Unless you’ve been living under a rock, you already know that Advanced Micro Devices, Inc. (NASDAQ:AMD) was one of the hottest comeback stories of 2016. Last year, both die-hard investors and speculators pocketed over 300% returns. Aside from a comeback bounce from the 2008 global financial crisis, AMD stock has never seen such levels.
But in the markets, everything can change in a heartbeat. Advanced Micro Devices is learning that the hard way.
So far this year, the AMD stock price is actually slightly in the red since Jan. 1. Missed revenue expectations for the chipmaker’s Q1 earnings report stunted CEO Lisa Su’s otherwise glorious turnaround effort. Advanced Micro dropped about 25% — the worst single-day selloff in a decade.
The company suffered further disappointment when rumors about a GPU licensing deal with Intel Corporation (NASDAQ:INTC) were flatly denied. Intel previously had a contract with Nvidia Corporation (NASDAQ:NVDA), but that expired in March of this year. Speculation was rampant that Intel would go with Advanced Micro Devices.
AMD stock jumped on the rumor, but fell apart after Intel said it was untrue. Additionally, Ms. Su gave no indication of the deal in her corporate presentation to Wall Street analysts.
Ordinarily, such denials would arouse heartache. Apparently, AMD stock is no ordinary investment. Rather than avoiding the chipmaker, a considerable number of analysts are urging investors to double down.
Should you do the same?
Worrying Headwinds for AMD Stock
Wall Street’s analyst community is absolutely no help, with the majority (52%) of those covering the stock ranking it a “Hold.” To be fair, though, only a small handful are bearish, with most of the remainder bullish. But that’s a big undecided camp.
This stalemate of perspectives is our first clue that strongly directional guidance should be avoided. If market pros can’t form some sort of solid consensus, it’s difficult to have confidence — in either direction.
AMD’s financial situation isn’t glowing, either, with the company still trying to figure out a way to churn out profits.

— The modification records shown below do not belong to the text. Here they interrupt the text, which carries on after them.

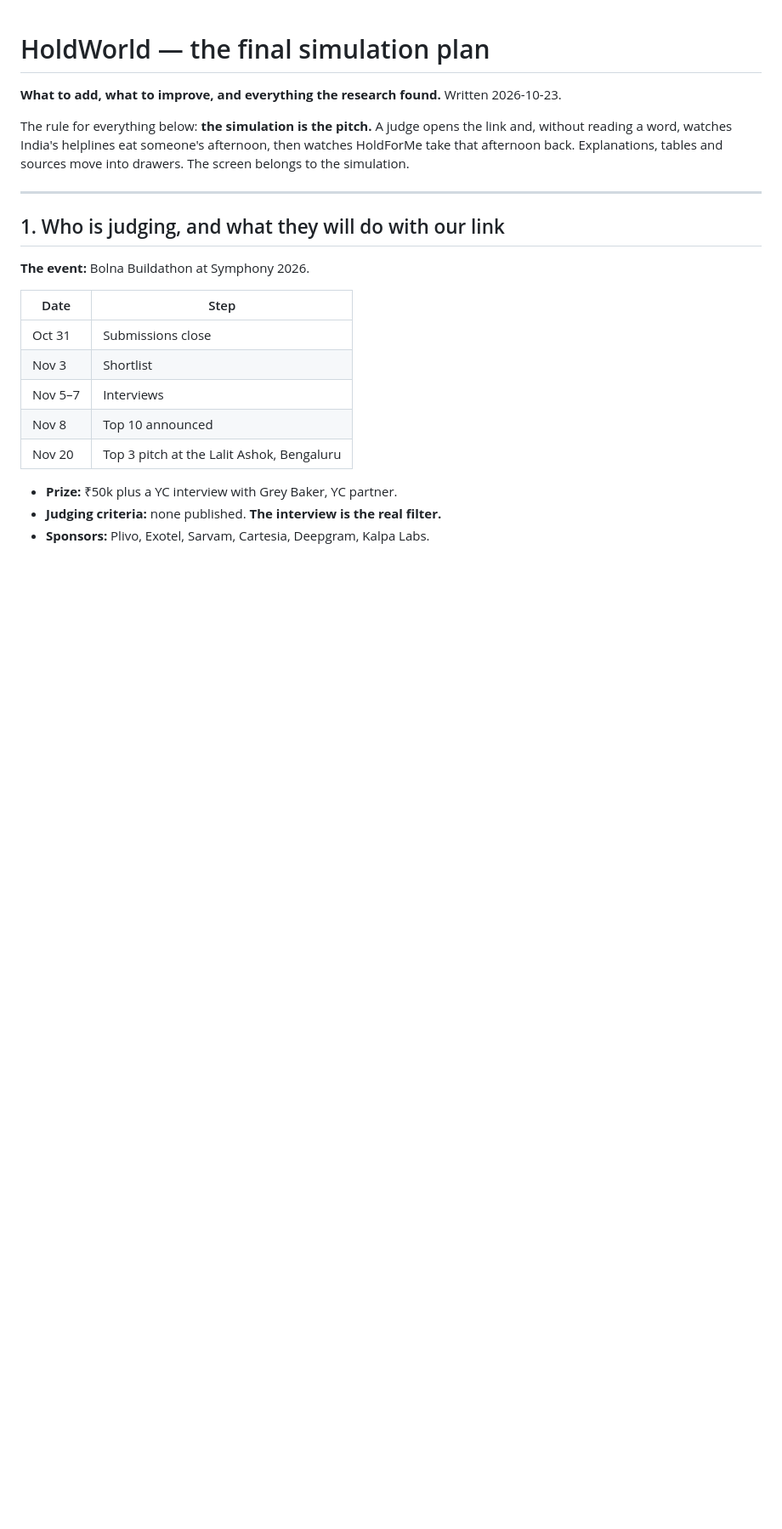
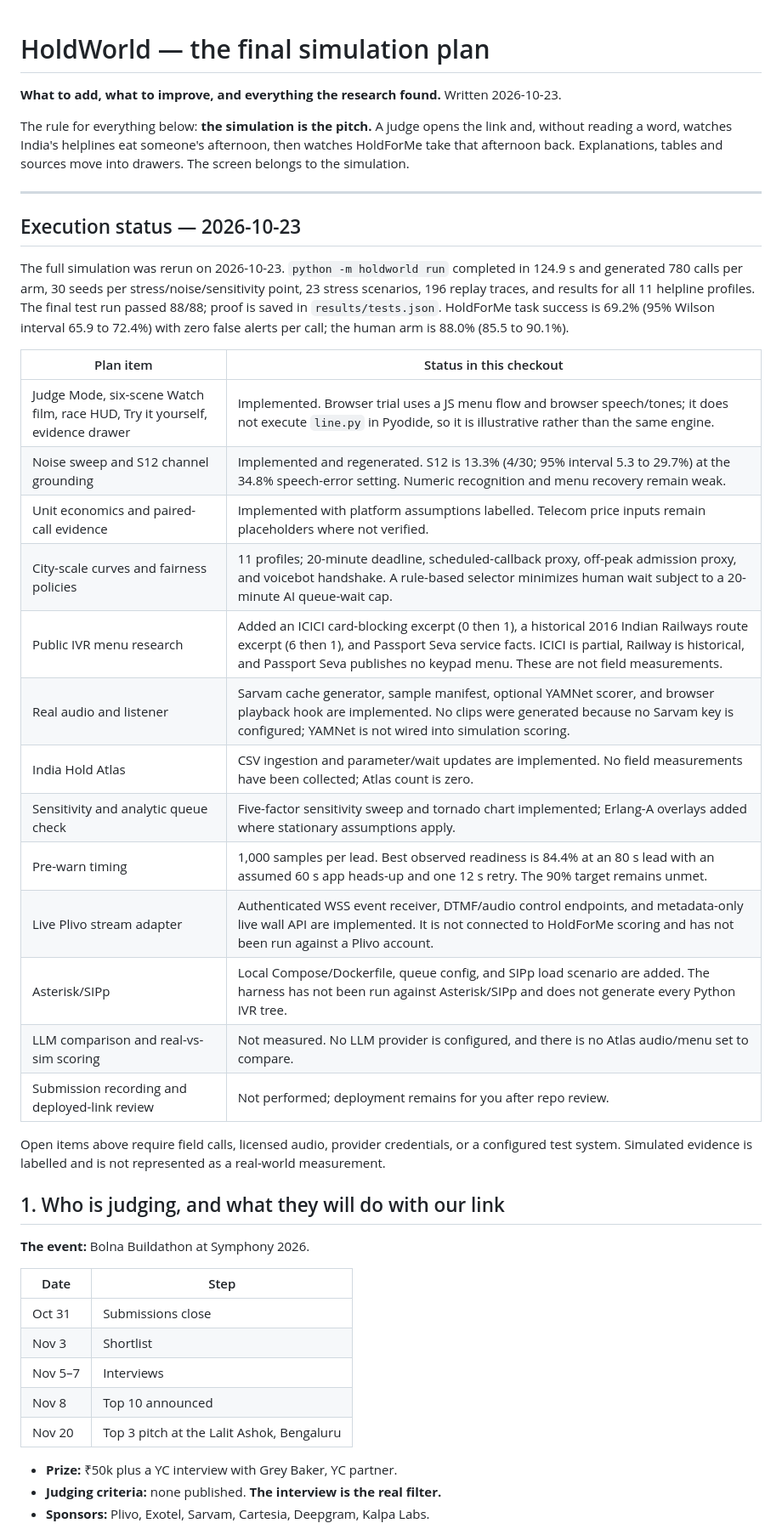
Before and after one commit to UtkarshOver9000/holdworld, a Markdown page: docs/FINAL_SIMULATION_PLAN.md, the part around one of its changes. Shown at 85% size. GitHub-like rendering; blank space fills up the shorter version.

```diff
--- a/docs/FINAL_SIMULATION_PLAN.md
+++ b/docs/FINAL_SIMULATION_PLAN.md
@@ -5,6 +5,28 @@
 The rule for everything below: **the simulation is the pitch.** A judge opens the link and, without reading a word, watches India's helplines eat someone's afternoon, then watches HoldForMe take that afternoon back. Explanations, tables and sources move into drawers. The screen belongs to the simulation.
 
 ---
+
+## Execution status — 2026-10-23
+
+The full simulation was rerun on 2026-10-23. `python -m holdworld run` completed in 124.9 s and generated 780 calls per arm, 30 seeds per stress/noise/sensitivity point, 23 stress scenarios, 196 replay traces, and results for all 11 helpline profiles. The final test run passed 88/88; proof is saved in `results/tests.json`. HoldForMe task success is 69.2% (95% Wilson interval 65.9 to 72.4%) with zero false alerts per call; the human arm is 88.0% (85.5 to 90.1%).
+
+| Plan item | Status in this checkout |
+|---|---|
+| Judge Mode, six-scene Watch film, race HUD, Try it yourself, evidence drawer | Implemented. Browser trial uses a JS menu flow and browser speech/tones; it does not execute `line.py` in Pyodide, so it is illustrative rather than the same engine. |
+| Noise sweep and S12 channel grounding | Implemented and regenerated. S12 is 13.3% (4/30; 95% interval 5.3 to 29.7%) at the 34.8% speech-error setting. Numeric recognition and menu recovery remain weak. |
+| Unit economics and paired-call evidence | Implemented with platform assumptions labelled. Telecom price inputs remain placeholders where not verified. |
+| City-scale curves and fairness policies | 11 profiles; 20-minute deadline, scheduled-callback proxy, off-peak admission proxy, and voicebot handshake. A rule-based selector minimizes human wait subject to a 20-minute AI queue-wait cap. |
+| Public IVR menu research | Added an ICICI card-blocking excerpt (0 then 1), a historical 2016 Indian Railways route excerpt (6 then 1), and Passport Seva service facts. ICICI is partial, Railway is historical, and Passport Seva publishes no keypad menu. These are not field measurements. |
+| Real audio and listener | Sarvam cache generator, sample manifest, optional YAMNet scorer, and browser playback hook are implemented. No clips were generated because no Sarvam key is configured; YAMNet is not wired into simulation scoring. |
+| India Hold Atlas | CSV ingestion and parameter/wait updates are implemented. No field measurements have been collected; Atlas count is zero. |
+| Sensitivity and analytic queue check | Five-factor sensitivity sweep and tornado chart implemented; Erlang-A overlays added where stationary assumptions apply. |
+| Pre-warn timing | 1,000 samples per lead. Best observed readiness is 84.4% at an 80 s lead with an assumed 60 s app heads-up and one 12 s retry. The 90% target remains unmet. |
+| Live Plivo stream adapter | Authenticated WSS event receiver, DTMF/audio control endpoints, and metadata-only live wall API are implemented. It is not connected to HoldForMe scoring and has not been run against a Plivo account. |
+| Asterisk/SIPp | Local Compose/Dockerfile, queue config, and SIPp load scenario are added. The harness has not been run against Asterisk/SIPp and does not generate every Python IVR tree. |
+| LLM comparison and real-vs-sim scoring | Not measured. No LLM provider is configured, and there is no Atlas audio/menu set to compare. |
+| Submission recording and deployed-link review | Not performed; deployment remains for you after repo review. |
+
+Open items above require field calls, licensed audio, provider credentials, or a configured test system. Simulated evidence is labelled and is not represented as a real-world measurement.
 
 ## 1. Who is judging, and what they will do with our link
 
```
Also changed, not shown: other parts of docs/FINAL_SIMULATION_PLAN.md (+32 -33 lines), docs/RESEARCH.md (+18 -10 lines).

Su is putting together a fantastic turnaround story that has Advanced Micro on the right path, but the semiconductor industry is insanely competitive, and scraping together higher margins is difficult.
But my biggest worry is the worst-case scenario of a prolonged industry downturn. AMD simply doesn’t have the resources of some of its better-heeled competitors. Artificial intelligence and autonomous driving, among other emerging technologies, should help stave this off, and then there’s AMD’s core strength — gaming — which is holding strong. But there’s no questioning the difficulty of the PC market’s deflationary environment.
Technical Trouble Ahead, Too?
Of course, even if I am right and the fundamentals don’t make the case for a turnaround in shares right now, AMD stock is always good for a technical bump here and there.
Except the charts aren’t really setting up well at the moment, either.
AMD is currently stuck underneath a declining 50-day MA that it lost as support back in April, and a declining 20-day MA is also beating the stock back. A slightly rising 200-day moving average at least provides downside support — at some point, if AMD coils up enough, we could see a technical catalyst, but we’re a ways away from that.
Additionally, between December 2016 and now, AMD has formed a bearish-looking head-and-shoulders pattern, which gives me more pause.
Bottom Line on AMD Stock
Something important to point out about all the bearish arguments above: None of them are particularly strong. They’re legitimate, but there’s nothing about Advanced Micro that screams “sell” or “short” right now.
It’s just that nothing screams “buy” either.
For now, common sense is our best friend. AMD stock had a groundbreaking 2016, and asking for lightning to strike twice is a low-percentage bet. The outlook for semiconductors has improved from prior years, but that doesn’t mean the industry is welcoming right now, and that doesn’t mean Advanced Micro wouldn’t look better from lower prices.
For now, simply avoid AMD and wait for either a more compelling valuation case, continued improvement in the fundamentals or a shift in the technical landscape. Right now, this is a no-man’s land.
As of this writing, Josh Enomoto did not hold a position in any of the aforementioned securities.